## WHAT THE EXERCISE ASKS
Print the data below again in full, exactly as it stands, with no images.

Records from a dataset:
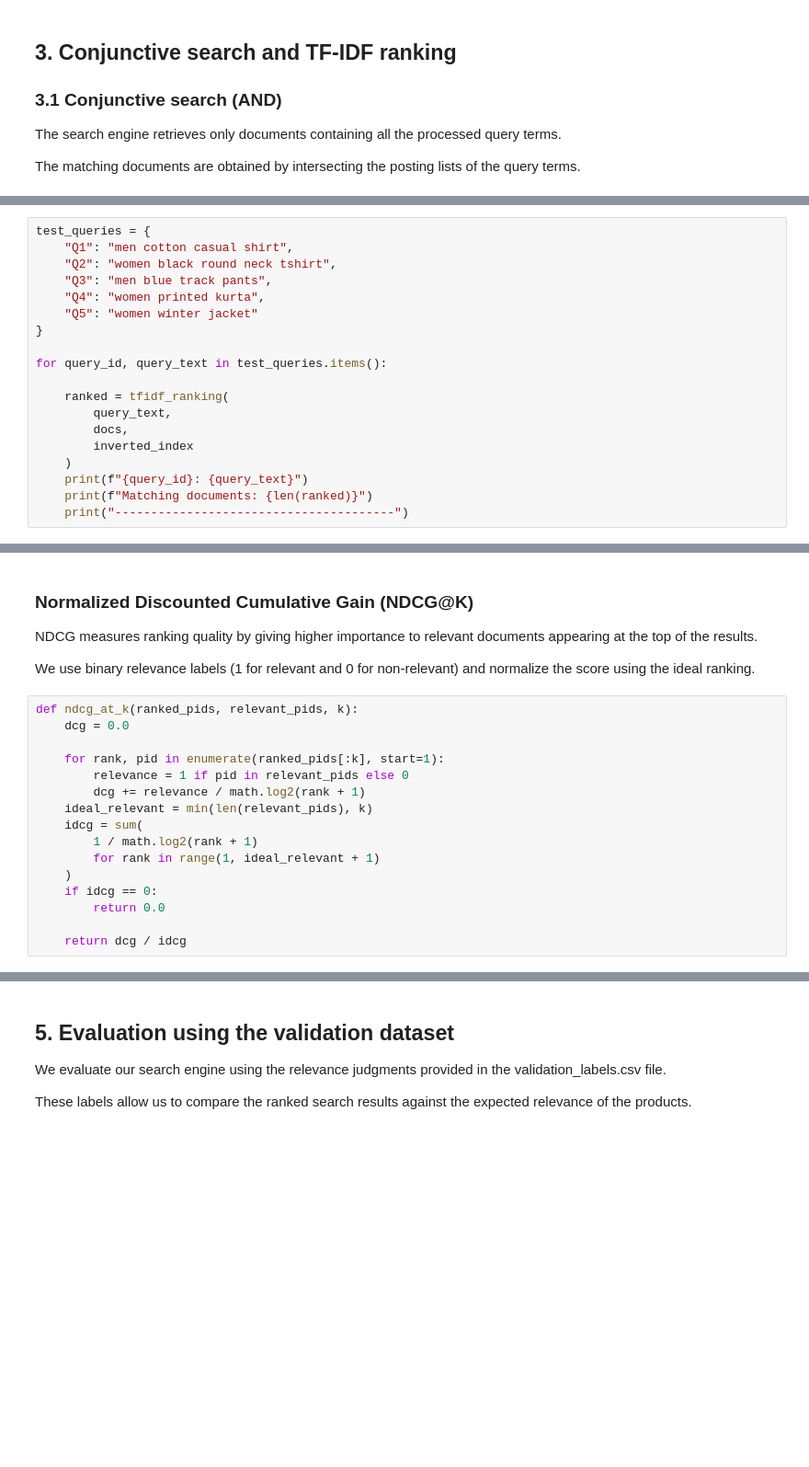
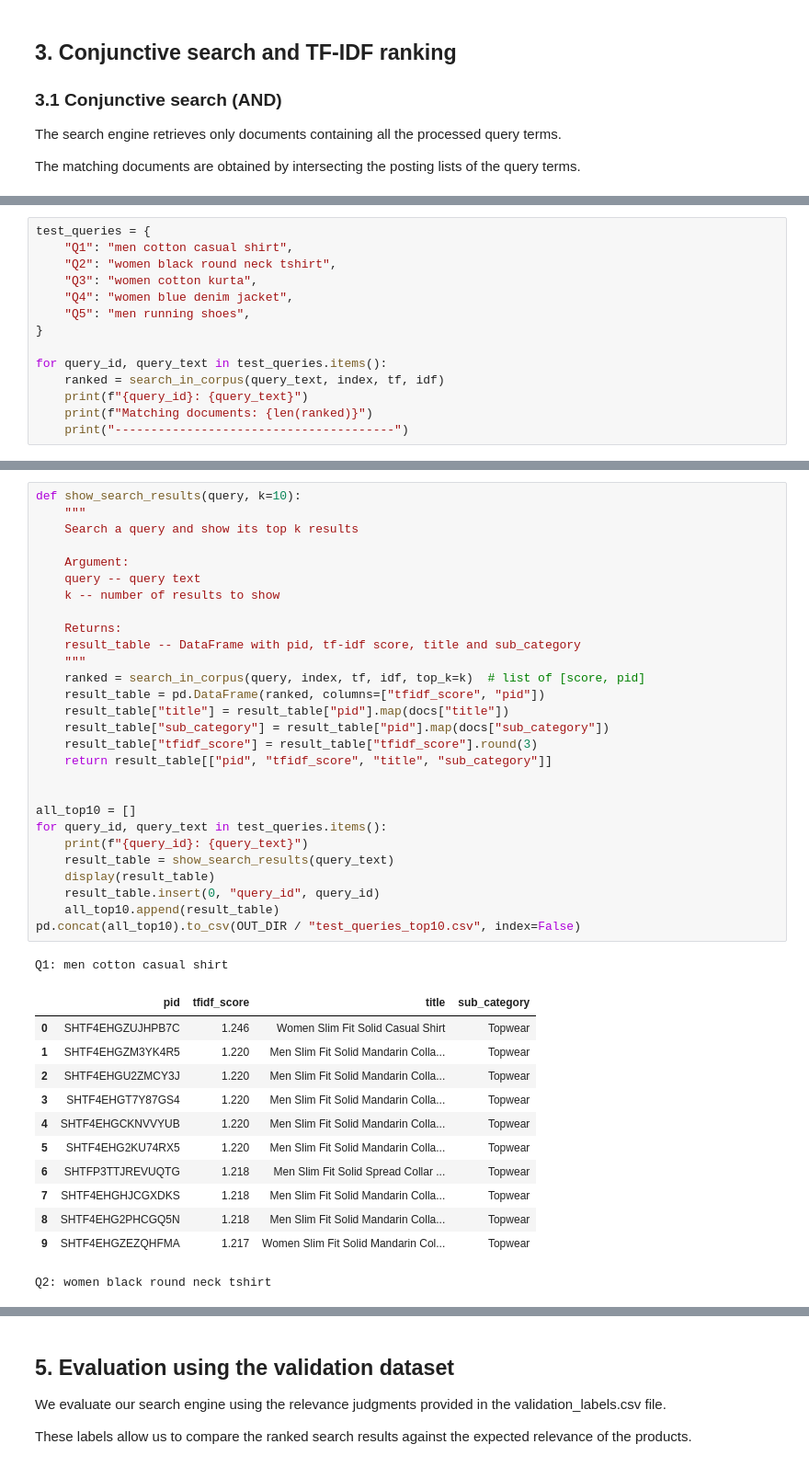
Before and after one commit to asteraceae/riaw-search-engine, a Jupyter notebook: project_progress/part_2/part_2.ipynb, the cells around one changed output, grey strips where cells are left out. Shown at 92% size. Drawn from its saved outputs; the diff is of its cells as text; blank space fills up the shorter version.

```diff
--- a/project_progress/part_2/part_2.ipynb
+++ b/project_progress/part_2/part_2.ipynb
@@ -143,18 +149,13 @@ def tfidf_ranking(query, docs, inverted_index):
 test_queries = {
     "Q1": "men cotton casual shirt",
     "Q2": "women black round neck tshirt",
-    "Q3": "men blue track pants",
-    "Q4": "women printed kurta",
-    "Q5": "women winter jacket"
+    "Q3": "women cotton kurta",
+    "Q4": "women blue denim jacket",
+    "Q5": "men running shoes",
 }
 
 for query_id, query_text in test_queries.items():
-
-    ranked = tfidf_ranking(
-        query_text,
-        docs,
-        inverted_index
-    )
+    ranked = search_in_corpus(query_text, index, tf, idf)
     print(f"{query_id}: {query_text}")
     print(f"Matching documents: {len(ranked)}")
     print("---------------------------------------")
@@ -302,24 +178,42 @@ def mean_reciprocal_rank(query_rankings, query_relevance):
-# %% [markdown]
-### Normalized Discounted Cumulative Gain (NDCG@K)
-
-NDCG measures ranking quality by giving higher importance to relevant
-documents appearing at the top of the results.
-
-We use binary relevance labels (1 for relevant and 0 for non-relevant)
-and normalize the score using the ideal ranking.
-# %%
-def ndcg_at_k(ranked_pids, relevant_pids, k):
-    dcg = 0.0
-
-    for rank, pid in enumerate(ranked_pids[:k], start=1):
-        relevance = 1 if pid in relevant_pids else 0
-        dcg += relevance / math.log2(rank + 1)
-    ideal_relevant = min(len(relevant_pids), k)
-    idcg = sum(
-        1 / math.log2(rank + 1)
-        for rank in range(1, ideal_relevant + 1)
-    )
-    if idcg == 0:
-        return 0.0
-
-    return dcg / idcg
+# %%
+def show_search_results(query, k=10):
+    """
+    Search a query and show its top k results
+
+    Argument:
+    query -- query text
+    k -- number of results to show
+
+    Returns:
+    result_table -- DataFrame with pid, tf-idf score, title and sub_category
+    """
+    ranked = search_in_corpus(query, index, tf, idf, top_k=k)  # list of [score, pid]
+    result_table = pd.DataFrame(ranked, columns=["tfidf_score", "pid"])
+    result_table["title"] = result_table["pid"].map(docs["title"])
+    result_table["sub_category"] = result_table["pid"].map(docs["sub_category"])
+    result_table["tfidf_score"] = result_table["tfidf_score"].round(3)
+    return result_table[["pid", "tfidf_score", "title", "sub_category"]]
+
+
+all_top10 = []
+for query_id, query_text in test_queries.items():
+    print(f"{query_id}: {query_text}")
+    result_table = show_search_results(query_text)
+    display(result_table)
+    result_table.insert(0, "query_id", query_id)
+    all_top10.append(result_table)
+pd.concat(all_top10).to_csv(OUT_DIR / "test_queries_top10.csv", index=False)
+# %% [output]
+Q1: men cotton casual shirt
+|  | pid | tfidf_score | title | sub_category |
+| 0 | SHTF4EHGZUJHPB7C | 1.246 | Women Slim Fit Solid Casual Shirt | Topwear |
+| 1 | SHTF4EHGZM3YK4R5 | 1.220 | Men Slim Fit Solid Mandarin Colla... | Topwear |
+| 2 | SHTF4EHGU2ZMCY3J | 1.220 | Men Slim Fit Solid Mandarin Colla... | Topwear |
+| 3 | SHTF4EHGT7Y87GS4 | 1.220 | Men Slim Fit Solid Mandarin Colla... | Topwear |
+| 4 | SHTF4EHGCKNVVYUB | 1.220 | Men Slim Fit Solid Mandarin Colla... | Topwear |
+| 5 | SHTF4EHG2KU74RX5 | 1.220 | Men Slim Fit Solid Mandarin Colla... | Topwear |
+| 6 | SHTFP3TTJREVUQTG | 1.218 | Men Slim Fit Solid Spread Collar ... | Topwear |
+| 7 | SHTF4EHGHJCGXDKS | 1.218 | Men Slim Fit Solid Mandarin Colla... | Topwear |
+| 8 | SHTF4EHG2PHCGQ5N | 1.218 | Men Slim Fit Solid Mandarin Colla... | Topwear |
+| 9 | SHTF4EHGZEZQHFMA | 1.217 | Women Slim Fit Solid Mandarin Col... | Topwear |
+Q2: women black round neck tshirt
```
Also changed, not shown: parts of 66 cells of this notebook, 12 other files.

## RESULT OF THE EXERCISE
Before and after one commit to asteraceae/riaw-search-engine, a Jupyter notebook: project_progress/part_2/part_2.ipynb, the cells around one changed output, grey strips where cells are left out. Shown at 92% size. Drawn from its saved outputs; the diff is of its cells as text; blank space fills up the shorter version.

```diff
--- a/project_progress/part_2/part_2.ipynb
+++ b/project_progress/part_2/part_2.ipynb
@@ -143,18 +149,13 @@ def tfidf_ranking(query, docs, inverted_index):
 test_queries = {
     "Q1": "men cotton casual shirt",
     "Q2": "women black round neck tshirt",
-    "Q3": "men blue track pants",
-    "Q4": "women printed kurta",
-    "Q5": "women winter jacket"
+    "Q3": "women cotton kurta",
+    "Q4": "women blue denim jacket",
+    "Q5": "men running shoes",
 }
 
 for query_id, query_text in test_queries.items():
-
-    ranked = tfidf_ranking(
-        query_text,
-        docs,
-        inverted_index
-    )
+    ranked = search_in_corpus(query_text, index, tf, idf)
     print(f"{query_id}: {query_text}")
     print(f"Matching documents: {len(ranked)}")
     print("---------------------------------------")
@@ -302,24 +178,42 @@ def mean_reciprocal_rank(query_rankings, query_relevance):
-# %% [markdown]
-### Normalized Discounted Cumulative Gain (NDCG@K)
-
-NDCG measures ranking quality by giving higher importance to relevant
-documents appearing at the top of the results.
-
-We use binary relevance labels (1 for relevant and 0 for non-relevant)
-and normalize the score using the ideal ranking.
-# %%
-def ndcg_at_k(ranked_pids, relevant_pids, k):
-    dcg = 0.0
-
-    for rank, pid in enumerate(ranked_pids[:k], start=1):
-        relevance = 1 if pid in relevant_pids else 0
-        dcg += relevance / math.log2(rank + 1)
-    ideal_relevant = min(len(relevant_pids), k)
-    idcg = sum(
-        1 / math.log2(rank + 1)
-        for rank in range(1, ideal_relevant + 1)
-    )
-    if idcg == 0:
-        return 0.0
-
-    return dcg / idcg
+# %%
+def show_search_results(query, k=10):
+    """
+    Search a query and show its top k results
+
+    Argument:
+    query -- query text
+    k -- number of results to show
+
+    Returns:
+    result_table -- DataFrame with pid, tf-idf score, title and sub_category
+    """
+    ranked = search_in_corpus(query, index, tf, idf, top_k=k)  # list of [score, pid]
+    result_table = pd.DataFrame(ranked, columns=["tfidf_score", "pid"])
+    result_table["title"] = result_table["pid"].map(docs["title"])
+    result_table["sub_category"] = result_table["pid"].map(docs["sub_category"])
+    result_table["tfidf_score"] = result_table["tfidf_score"].round(3)
+    return result_table[["pid", "tfidf_score", "title", "sub_category"]]
+
+
+all_top10 = []
+for query_id, query_text in test_queries.items():
+    print(f"{query_id}: {query_text}")
+    result_table = show_search_results(query_text)
+    display(result_table)
+    result_table.insert(0, "query_id", query_id)
+    all_top10.append(result_table)
+pd.concat(all_top10).to_csv(OUT_DIR / "test_queries_top10.csv", index=False)
+# %% [output]
+Q1: men cotton casual shirt
+|  | pid | tfidf_score | title | sub_category |
+| 0 | SHTF4EHGZUJHPB7C | 1.246 | Women Slim Fit Solid Casual Shirt | Topwear |
+| 1 | SHTF4EHGZM3YK4R5 | 1.220 | Men Slim Fit Solid Mandarin Colla... | Topwear |
+| 2 | SHTF4EHGU2ZMCY3J | 1.220 | Men Slim Fit Solid Mandarin Colla... | Topwear |
+| 3 | SHTF4EHGT7Y87GS4 | 1.220 | Men Slim Fit Solid Mandarin Colla... | Topwear |
+| 4 | SHTF4EHGCKNVVYUB | 1.220 | Men Slim Fit Solid Mandarin Colla... | Topwear |
+| 5 | SHTF4EHG2KU74RX5 | 1.220 | Men Slim Fit Solid Mandarin Colla... | Topwear |
+| 6 | SHTFP3TTJREVUQTG | 1.218 | Men Slim Fit Solid Spread Collar ... | Topwear |
+| 7 | SHTF4EHGHJCGXDKS | 1.218 | Men Slim Fit Solid Mandarin Colla... | Topwear |
+| 8 | SHTF4EHG2PHCGQ5N | 1.218 | Men Slim Fit Solid Mandarin Colla... | Topwear |
+| 9 | SHTF4EHGZEZQHFMA | 1.217 | Women Slim Fit Solid Mandarin Col... | Topwear |
+Q2: women black round neck tshirt
```
Also changed, not shown: parts of 66 cells of this notebook, 12 other files.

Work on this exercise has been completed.